- **What this task involves**:
Using the data below, copy every line that contains the word "fail".

Source records

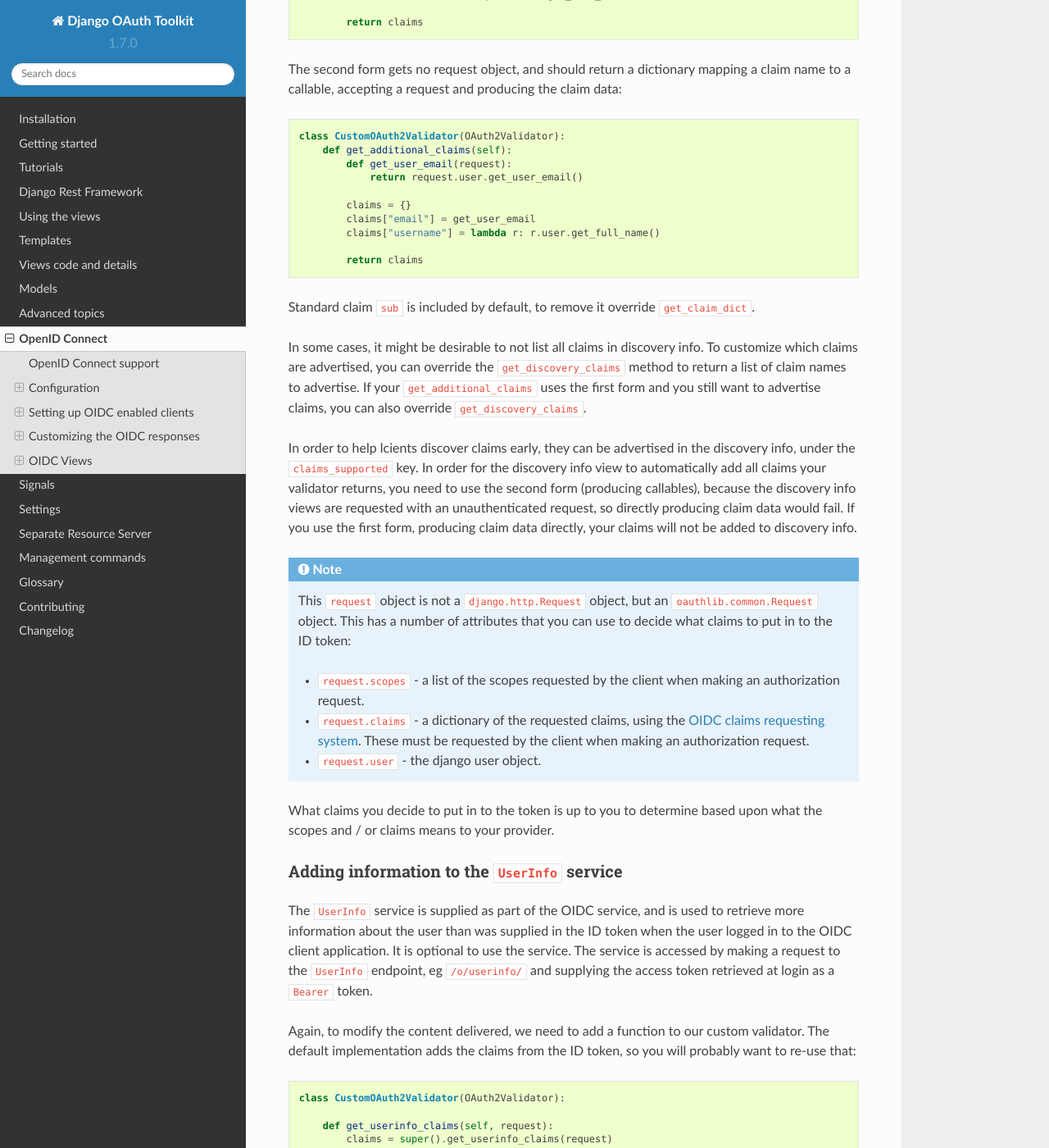
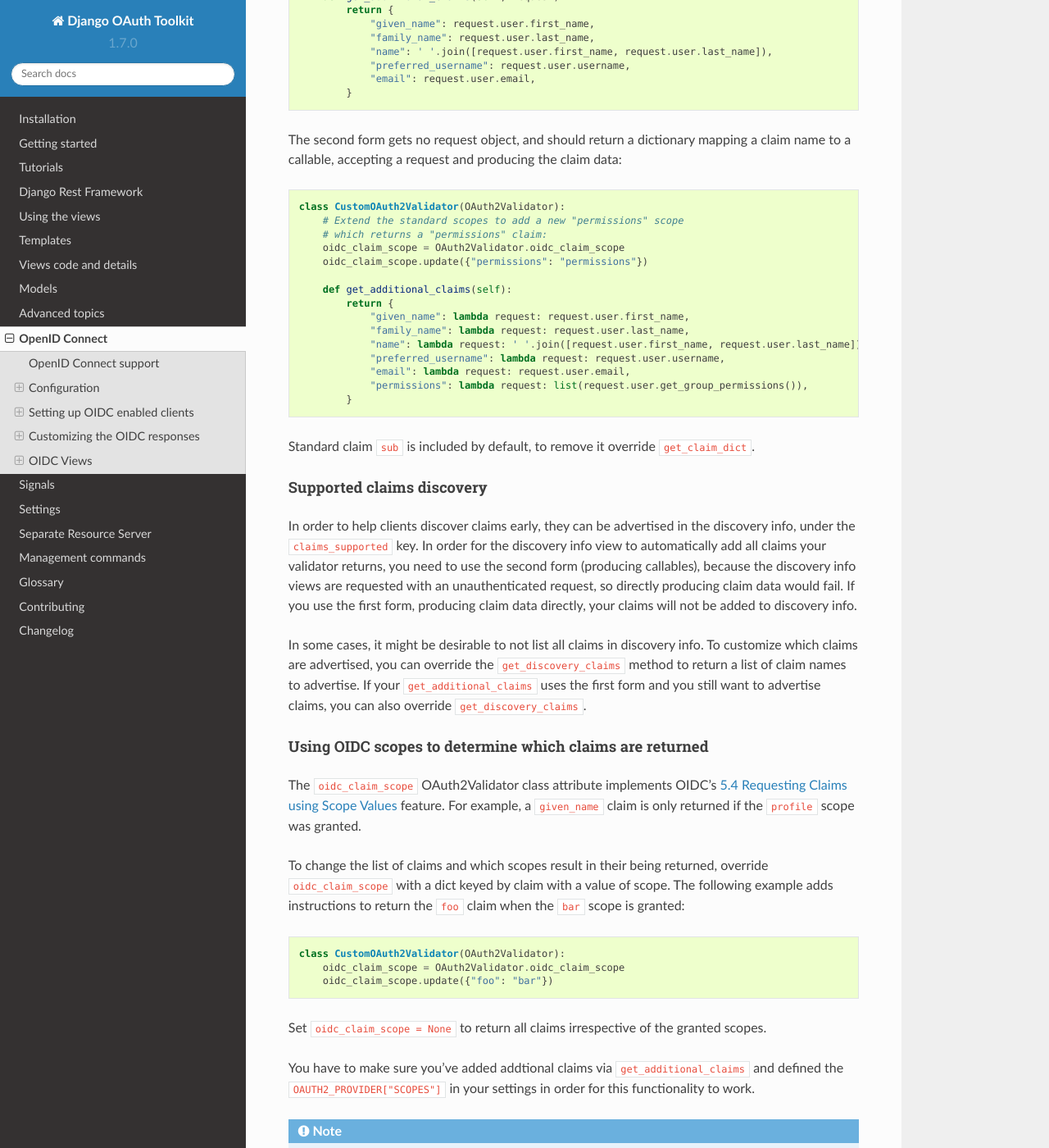
Before and after one commit to jazzband/django-oauth-toolkit, a Sphinx documentation site: the page built from docs/oidc.rst, in a window 1280 px wide and 1400 px high, scrolled down 5183 px. Shown: the whole window at 82% size. Built offline with Sphinx 7.4.7 and the Read the Docs theme 2.0.0, drawn with Linux system fonts in a browser that asks for light colours; the version number is read from the project's files by our own code; some of the changed text lies outside the part shown.

Commit message:
Add configurable attribute to restrict returned claims based on scopes.

```diff
--- a/docs/oidc.rst
+++ b/docs/oidc.rst
@@ -102,7 +102,7 @@
 
 
 Rotating the RSA private key
-~~~~~~~~~~~~~~~~~~~~~~~~
+~~~~~~~~~~~~~~~~~~~~~~~~~~~~
 Extra keys can be published in the jwks_uri with the ``OIDC_RSA_PRIVATE_KEYS_INACTIVE``
 setting. For example:::
 
@@ -143,7 +143,7 @@
         # ... any other settings you want
     }
 
-.. info::
+.. note::
     If you want to enable ``RS256`` at a later date, you can do so - just add
     the private key as described above.
 
@@ -250,54 +250,88 @@
 The first form gets passed a request object, and should return a dictionary
 mapping a claim name to claim data::
     class CustomOAuth2Validator(OAuth2Validator):
+	# Set `oidc_claim_scope = None` to ignore scopes that limit which claims to return,
+	# otherwise the OIDC standard scopes are used.
+
         def get_additional_claims(self, request):
-            claims = {}
-            claims["email"] = request.user.get_user_email()
-            claims["username"] = request.user.get_full_name()
+	    return {
+		"given_name": request.user.first_name,
+		"family_name": request.user.last_name,
+		"name": ' '.join([request.user.first_name, request.user.last_name]),
+		"preferred_username": request.user.username,
+		"email": request.user.email,
+	    }
 
-            return claims
 
 The second form gets no request object, and should return a dictionary
 mapping a claim name to a callable, accepting a request and producing
 the claim data::
     class CustomOAuth2Validator(OAuth2Validator):
-        def get_additional_claims(self):
-            def get_user_email(request):
-                return request.user.get_user_email()
+	# Extend the standard scopes to add a new "permissions" scope
+	# which returns a "permissions" claim:
+	oidc_claim_scope = OAuth2Validator.oidc_claim_scope
+	oidc_claim_scope.update({"permissions": "permissions"})
 
-            claims = {}
-            claims["email"] = get_user_email
-            claims["username"] = lambda r: r.user.get_full_name()
+	def get_additional_claims(self):
+	    return {
+		"given_name": lambda request: request.user.first_name,
+		"family_name": lambda request: request.user.last_name,
+		"name": lambda request: ' '.join([request.user.first_name, request.user.last_name]),
+		"preferred_username": lambda request: request.user.username,
+		"email": lambda request: request.user.email,
+		"permissions": lambda request: list(request.user.get_group_permissions()),
+	    }
 
-            return claims
 
 Standard claim ``sub`` is included by default, to remove it override ``get_claim_dict``.
+
+Supported claims discovery
+--------------------------
+
+In order to help clients discover claims early, they can be advertised in the discovery
+info, under the ``claims_supported`` key. In order for the discovery info view to automatically
+add all claims your validator returns, you need to use the second form (producing callables),
+because the discovery info views are requested with an unauthenticated request, so directly
+producing claim data would fail. If you use the first form, producing claim data directly,
+your claims will not be added to discovery info.
 
 In some cases, it might be desirable to not list all claims in discovery info. To customize
 which claims are advertised, you can override the ``get_discovery_claims`` method to return
 a list of claim names to advertise. If your ``get_additional_claims`` uses the first form
 and you still want to advertise claims, you can also override ``get_discovery_claims``.
 
-In order to help lcients discover claims early, they can be advertised in the discovery
-info, under the ``claims_supported`` key. In order for the discovery info view to automatically
-add all claims your validator returns, you need to use the second form (producing callables),
-because the discovery info views are requested with an unauthenticated request, so directly
-producing claim data would fail. If you use the first form, producing claim data directly,
-your claims will not be added to discovery info.
+Using OIDC scopes to determine which claims are returned
+--------------------------------------------------------
+
+The ``oidc_claim_scope`` OAuth2Validator class attribute implements OIDC's
+`5.4 Requesting Claims using Scope Values`_ feature.
+For example, a ``given_name`` claim is only returned if the ``profile`` scope was granted.
+
+To change the list of claims and which scopes result in their being returned,
+override ``oidc_claim_scope`` with a dict keyed by claim with a value of scope.
+The following example adds instructions to return the ``foo`` claim when the ``bar`` scope is granted::
+    class CustomOAuth2Validator(OAuth2Validator):
+        oidc_claim_scope = OAuth2Validator.oidc_claim_scope
+        oidc_claim_scope.update({"foo": "bar"})
+
+Set ``oidc_claim_scope = None`` to return all claims irrespective of the granted scopes.
+
+You have to make sure you've added addtional claims via ``get_additional_claims``
+and defined the ``OAUTH2_PROVIDER["SCOPES"]`` in your settings in order for this functionality to work.
 
 .. note::
     This ``request`` object is not a ``django.http.Request`` object, but an
     ``oauthlib.common.Request`` object. This has a number of attributes that
     you can use to decide what claims to put in to the ID token:
 
-    * ``request.scopes`` - a list of the scopes requested by the client when
-      making an authorization request.
-    * ``request.claims`` - a dictionary of the requested claims, using the
-      `OIDC claims requesting system`_. These must be requested by the client
-      when making an authorization request.
-    * ``request.user`` - the django user object.
+    * ``request.scopes`` - the list of granted scopes.
+    * ``request.claims`` - the requested claims per OIDC's `5.5 Requesting Claims using the "claims" Request Parameter`_.
+      These must be requested by the client when making an authorization request.
+    * ``request.user`` - the `Django User`_ object.
 
-.. _OIDC claims requesting system: https://openid.net/specs/openid-connect-core-1_0.html#ClaimsParameter
+.. _5.4 Requesting Claims using Scope Values: https://openid.net/specs/openid-connect-core-1_0.html#ScopeClaims
+.. _5.5 Requesting Claims using the "claims" Request Parameter: https://openid.net/specs/openid-connect-core-1_0.html#ClaimsParameter
+.. _Django User: https://docs.djangoproject.com/en/stable/ref/contrib/auth/#user-model
 
 What claims you decide to put in to the token is up to you to determine based
 upon what the scopes and / or claims means to your provider.
@@ -307,11 +341,11 @@
 ~~~~~~~~~~~~~~~~~~~~~~~~~~~~~~~~~~~~~~~~~~~~~~
 
 The ``UserInfo`` service is supplied as part of the OIDC service, and is used
-to retrieve more information about the user than was supplied in the ID token
-when the user logged in to the OIDC client application. It is optional to use
-the service. The service is accessed by making a request to the
+to retrieve information about the user given their Access Token.
+It is optional to use the service. The service is accessed by making a request to the
 ``UserInfo`` endpoint, eg ``/o/userinfo/`` and supplying the access token
-retrieved at login as a ``Bearer`` token.
+retrieved at login as a ``Bearer`` token or as a form-encoded ``access_token`` body parameter
+for a POST request.
 
 Again, to modify the content delivered, we need to add a function to our
 custom validator. The default implementation adds the claims from the ID
```
Also changed, not shown: CHANGELOG.md (+7 -1 lines), 4 other files.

- **Exercise solution**:
+producing claim data would fail. If you use the first form, producing claim data directly,
-producing claim data would fail. If you use the first form, producing claim data directly,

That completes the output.